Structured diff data
· · ·

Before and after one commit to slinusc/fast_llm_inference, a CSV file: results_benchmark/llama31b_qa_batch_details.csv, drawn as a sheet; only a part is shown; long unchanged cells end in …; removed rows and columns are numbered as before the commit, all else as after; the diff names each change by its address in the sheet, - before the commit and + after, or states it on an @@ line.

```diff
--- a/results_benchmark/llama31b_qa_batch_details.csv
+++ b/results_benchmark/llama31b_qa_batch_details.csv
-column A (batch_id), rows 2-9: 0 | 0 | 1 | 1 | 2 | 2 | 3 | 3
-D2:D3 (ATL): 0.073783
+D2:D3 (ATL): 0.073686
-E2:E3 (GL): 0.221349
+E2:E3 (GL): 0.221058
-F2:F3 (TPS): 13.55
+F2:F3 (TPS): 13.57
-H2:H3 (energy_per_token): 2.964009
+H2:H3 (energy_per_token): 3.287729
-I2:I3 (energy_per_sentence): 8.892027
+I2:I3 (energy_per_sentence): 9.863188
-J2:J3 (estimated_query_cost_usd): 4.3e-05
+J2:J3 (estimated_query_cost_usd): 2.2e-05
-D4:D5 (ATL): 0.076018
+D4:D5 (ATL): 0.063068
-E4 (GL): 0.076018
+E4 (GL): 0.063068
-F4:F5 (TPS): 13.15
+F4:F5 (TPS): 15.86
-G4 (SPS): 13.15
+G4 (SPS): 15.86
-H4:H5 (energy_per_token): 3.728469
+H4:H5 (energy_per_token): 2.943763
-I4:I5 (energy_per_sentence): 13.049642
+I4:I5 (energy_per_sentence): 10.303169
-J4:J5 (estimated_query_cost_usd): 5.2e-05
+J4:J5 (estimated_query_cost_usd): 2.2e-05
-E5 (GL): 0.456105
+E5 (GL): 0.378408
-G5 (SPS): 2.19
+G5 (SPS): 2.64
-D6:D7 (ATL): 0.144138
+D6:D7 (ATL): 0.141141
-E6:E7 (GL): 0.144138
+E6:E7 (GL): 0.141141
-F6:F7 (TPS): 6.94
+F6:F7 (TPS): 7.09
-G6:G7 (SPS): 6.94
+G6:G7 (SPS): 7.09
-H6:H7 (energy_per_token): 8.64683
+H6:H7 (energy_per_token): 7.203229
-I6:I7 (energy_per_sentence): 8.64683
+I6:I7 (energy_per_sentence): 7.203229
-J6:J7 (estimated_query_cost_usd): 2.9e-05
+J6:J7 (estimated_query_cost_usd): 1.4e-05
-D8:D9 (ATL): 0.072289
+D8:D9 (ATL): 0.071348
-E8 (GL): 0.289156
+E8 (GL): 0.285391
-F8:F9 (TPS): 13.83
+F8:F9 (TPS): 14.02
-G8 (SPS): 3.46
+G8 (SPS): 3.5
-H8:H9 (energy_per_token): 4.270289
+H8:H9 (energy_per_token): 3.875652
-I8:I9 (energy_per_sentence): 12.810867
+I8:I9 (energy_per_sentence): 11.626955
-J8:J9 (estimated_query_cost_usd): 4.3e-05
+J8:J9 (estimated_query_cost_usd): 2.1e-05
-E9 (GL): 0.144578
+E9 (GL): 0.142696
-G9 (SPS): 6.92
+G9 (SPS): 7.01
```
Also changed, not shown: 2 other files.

· · ·

§ **Work task**:
Nothing but lines that contain "rows" should appear in the answer. Copy each from the records.

§ **Output of the task**:
Before and after one commit to slinusc/fast_llm_inference, a CSV file: results_benchmark/llama31b_qa_batch_details.csv, drawn as a sheet; only a part is shown; long unchanged cells end in …; removed rows and columns are numbered as before the commit, all else as after; the diff names each change by its address in the sheet, - before the commit and + after, or states it on an @@ line.
-column A (batch_id), rows 2-9: 0 | 0 | 1 | 1 | 2 | 2 | 3 | 3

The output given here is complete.